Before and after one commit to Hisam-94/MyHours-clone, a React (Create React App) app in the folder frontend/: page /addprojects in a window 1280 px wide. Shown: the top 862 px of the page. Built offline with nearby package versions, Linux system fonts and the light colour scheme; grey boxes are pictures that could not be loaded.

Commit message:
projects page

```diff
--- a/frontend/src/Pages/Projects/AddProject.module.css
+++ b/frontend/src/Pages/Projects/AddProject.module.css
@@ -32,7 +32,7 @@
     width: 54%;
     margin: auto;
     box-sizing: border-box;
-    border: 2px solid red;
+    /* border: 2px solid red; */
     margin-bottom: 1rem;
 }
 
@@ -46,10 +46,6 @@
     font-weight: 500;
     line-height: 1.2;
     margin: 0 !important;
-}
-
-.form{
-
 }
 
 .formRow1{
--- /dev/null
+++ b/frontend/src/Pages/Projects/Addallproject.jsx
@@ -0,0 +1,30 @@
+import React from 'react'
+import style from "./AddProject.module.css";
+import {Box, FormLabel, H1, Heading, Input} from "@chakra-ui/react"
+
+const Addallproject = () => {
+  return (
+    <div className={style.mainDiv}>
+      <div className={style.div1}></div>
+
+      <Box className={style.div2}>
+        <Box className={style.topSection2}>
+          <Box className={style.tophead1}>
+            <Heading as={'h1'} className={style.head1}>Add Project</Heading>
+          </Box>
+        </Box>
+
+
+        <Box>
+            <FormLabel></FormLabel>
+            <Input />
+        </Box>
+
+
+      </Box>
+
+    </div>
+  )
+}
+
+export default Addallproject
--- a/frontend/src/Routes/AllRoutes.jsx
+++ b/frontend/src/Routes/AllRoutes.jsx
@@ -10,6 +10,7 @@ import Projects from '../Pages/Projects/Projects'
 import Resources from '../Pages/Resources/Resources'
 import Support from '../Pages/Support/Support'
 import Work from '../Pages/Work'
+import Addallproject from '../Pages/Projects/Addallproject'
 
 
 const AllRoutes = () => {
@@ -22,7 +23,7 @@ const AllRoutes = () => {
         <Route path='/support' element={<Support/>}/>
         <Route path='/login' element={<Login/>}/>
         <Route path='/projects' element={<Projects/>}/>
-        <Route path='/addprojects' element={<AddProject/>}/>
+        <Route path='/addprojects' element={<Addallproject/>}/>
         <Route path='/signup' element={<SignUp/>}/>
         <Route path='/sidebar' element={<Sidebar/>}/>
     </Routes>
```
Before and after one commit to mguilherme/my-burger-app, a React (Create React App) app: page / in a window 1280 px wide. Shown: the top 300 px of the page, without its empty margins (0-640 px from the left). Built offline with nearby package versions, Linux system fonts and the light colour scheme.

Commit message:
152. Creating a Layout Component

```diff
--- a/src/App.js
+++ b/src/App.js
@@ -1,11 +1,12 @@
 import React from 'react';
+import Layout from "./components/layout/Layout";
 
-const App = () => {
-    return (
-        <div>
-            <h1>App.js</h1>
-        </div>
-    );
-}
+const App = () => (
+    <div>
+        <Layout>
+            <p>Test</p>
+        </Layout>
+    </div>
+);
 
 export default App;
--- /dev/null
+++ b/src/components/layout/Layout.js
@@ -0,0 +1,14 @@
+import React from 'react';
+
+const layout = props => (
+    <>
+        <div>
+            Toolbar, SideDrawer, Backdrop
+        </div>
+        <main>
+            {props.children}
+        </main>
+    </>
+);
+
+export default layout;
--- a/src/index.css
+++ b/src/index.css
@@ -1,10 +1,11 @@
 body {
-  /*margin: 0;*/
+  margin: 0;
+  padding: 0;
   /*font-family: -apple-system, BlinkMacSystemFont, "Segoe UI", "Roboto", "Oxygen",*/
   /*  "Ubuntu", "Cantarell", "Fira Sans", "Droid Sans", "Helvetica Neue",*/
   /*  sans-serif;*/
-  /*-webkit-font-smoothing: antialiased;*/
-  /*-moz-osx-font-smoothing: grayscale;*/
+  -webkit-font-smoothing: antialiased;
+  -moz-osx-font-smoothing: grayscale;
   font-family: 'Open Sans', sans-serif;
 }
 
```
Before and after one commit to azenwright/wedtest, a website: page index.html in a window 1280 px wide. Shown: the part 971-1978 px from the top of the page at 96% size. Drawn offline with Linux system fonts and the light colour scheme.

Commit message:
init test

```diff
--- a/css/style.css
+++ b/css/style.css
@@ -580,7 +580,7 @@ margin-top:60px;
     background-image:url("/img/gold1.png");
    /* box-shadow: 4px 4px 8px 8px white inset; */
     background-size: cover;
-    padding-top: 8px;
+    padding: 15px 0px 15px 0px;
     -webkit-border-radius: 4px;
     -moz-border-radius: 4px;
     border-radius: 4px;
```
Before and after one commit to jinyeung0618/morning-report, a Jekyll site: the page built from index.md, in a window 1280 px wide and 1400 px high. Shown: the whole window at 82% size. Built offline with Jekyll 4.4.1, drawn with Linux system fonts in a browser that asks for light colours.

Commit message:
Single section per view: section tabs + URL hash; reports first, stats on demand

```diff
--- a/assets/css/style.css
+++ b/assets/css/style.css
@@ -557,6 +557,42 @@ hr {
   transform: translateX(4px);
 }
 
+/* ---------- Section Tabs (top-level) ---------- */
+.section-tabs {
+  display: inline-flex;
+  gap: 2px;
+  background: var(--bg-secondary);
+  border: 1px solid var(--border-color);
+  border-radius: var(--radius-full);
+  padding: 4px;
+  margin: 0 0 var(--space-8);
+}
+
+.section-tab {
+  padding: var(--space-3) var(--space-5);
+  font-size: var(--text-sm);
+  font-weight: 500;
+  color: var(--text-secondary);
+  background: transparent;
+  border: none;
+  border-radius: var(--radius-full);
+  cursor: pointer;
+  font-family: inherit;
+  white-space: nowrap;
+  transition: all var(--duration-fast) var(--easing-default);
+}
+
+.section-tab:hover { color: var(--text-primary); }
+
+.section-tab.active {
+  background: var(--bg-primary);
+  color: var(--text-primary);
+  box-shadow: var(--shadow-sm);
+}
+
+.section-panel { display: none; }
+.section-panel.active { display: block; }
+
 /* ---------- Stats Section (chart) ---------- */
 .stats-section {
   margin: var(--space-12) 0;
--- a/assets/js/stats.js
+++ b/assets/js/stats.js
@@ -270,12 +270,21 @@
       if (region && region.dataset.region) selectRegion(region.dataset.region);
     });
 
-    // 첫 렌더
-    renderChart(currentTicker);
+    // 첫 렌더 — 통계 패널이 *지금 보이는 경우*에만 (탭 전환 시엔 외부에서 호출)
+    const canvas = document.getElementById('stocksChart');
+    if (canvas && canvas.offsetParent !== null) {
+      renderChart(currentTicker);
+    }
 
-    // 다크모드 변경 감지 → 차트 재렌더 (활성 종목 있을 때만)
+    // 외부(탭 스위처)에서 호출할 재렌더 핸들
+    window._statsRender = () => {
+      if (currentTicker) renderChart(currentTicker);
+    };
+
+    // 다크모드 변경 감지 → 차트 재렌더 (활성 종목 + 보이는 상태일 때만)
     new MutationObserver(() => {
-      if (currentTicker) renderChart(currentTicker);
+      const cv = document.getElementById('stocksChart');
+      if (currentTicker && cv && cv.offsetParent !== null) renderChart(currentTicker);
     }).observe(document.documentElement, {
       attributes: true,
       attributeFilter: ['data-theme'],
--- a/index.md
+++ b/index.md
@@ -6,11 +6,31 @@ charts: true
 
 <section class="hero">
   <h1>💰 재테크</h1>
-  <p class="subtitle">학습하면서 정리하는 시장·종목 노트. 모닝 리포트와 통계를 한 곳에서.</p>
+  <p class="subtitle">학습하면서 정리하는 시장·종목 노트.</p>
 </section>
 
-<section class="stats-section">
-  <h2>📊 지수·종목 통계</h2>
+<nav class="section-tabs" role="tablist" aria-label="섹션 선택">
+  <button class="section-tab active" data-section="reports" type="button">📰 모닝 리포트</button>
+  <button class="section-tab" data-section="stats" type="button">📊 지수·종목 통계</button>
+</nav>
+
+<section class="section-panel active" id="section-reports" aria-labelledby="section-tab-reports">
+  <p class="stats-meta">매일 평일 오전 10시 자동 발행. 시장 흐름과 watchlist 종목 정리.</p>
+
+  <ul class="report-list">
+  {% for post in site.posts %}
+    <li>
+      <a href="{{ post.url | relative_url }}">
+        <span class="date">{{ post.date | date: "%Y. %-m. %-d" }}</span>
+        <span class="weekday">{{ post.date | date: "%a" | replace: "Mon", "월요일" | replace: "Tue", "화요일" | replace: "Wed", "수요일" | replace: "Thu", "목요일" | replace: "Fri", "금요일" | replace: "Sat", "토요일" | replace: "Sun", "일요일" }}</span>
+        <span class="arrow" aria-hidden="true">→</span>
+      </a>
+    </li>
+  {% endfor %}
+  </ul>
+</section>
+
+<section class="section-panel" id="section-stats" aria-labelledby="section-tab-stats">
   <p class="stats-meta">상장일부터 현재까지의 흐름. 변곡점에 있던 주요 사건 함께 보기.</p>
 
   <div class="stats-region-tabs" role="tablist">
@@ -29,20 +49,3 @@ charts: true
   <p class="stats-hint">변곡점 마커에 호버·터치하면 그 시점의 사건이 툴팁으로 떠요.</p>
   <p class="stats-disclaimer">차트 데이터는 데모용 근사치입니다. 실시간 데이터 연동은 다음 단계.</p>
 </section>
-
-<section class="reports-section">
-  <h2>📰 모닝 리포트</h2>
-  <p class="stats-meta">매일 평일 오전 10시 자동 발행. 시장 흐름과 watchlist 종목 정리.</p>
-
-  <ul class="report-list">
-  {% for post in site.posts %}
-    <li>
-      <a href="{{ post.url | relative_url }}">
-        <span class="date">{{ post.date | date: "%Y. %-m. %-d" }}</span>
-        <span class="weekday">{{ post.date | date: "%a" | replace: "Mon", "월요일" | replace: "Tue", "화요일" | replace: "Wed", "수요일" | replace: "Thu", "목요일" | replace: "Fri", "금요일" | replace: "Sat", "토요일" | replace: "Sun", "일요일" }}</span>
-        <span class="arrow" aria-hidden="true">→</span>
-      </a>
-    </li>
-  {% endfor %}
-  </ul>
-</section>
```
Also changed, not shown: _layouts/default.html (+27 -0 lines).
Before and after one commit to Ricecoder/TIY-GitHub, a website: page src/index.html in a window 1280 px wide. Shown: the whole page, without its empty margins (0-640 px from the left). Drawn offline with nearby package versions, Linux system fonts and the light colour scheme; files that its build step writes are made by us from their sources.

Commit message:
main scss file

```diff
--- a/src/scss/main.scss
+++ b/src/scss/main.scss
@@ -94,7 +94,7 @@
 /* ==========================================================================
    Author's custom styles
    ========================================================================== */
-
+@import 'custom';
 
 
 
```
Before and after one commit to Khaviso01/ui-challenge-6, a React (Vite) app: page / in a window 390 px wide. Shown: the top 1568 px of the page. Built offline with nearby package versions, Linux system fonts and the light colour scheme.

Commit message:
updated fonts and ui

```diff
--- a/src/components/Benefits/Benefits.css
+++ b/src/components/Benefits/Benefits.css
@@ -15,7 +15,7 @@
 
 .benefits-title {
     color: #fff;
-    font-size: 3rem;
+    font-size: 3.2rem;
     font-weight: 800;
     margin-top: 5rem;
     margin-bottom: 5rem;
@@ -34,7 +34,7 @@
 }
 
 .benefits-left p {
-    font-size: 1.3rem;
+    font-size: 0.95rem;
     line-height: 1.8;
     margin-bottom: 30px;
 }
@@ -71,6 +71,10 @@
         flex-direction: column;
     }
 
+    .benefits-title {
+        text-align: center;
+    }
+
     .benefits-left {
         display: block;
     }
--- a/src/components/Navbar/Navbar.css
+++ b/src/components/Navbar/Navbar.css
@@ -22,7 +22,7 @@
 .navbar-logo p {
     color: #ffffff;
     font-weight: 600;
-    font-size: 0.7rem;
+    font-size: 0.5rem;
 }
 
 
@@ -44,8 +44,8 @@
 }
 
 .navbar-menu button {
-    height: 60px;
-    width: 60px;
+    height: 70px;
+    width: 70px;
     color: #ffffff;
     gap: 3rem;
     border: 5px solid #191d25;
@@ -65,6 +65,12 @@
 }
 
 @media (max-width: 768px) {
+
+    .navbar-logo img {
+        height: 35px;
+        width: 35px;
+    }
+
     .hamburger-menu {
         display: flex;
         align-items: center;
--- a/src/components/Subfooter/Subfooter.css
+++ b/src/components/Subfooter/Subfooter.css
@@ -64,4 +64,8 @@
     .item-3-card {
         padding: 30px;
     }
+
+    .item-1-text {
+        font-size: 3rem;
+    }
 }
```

■ **Work instructions**
Scan the entries above for the string "that" and copy each line containing it.

■ **Output of the exercise**
Before and after one commit to Hisam-94/MyHours-clone, a React (Create React App) app in the folder frontend/: page /addprojects in a window 1280 px wide. Shown: the top 862 px of the page. Built offline with nearby package versions, Linux system fonts and the light colour scheme; grey boxes are pictures that could not be loaded.
Before and after one commit to jinyeung0618/morning-report, a Jekyll site: the page built from index.md, in a window 1280 px wide and 1400 px high. Shown: the whole window at 82% size. Built offline with Jekyll 4.4.1, drawn with Linux system fonts in a browser that asks for light colours.
Before and after one commit to Ricecoder/TIY-GitHub, a website: page src/index.html in a window 1280 px wide. Shown: the whole page, without its empty margins (0-640 px from the left). Drawn offline with nearby package versions, Linux system fonts and the light colour scheme; files that its build step writes are made by us from their sources.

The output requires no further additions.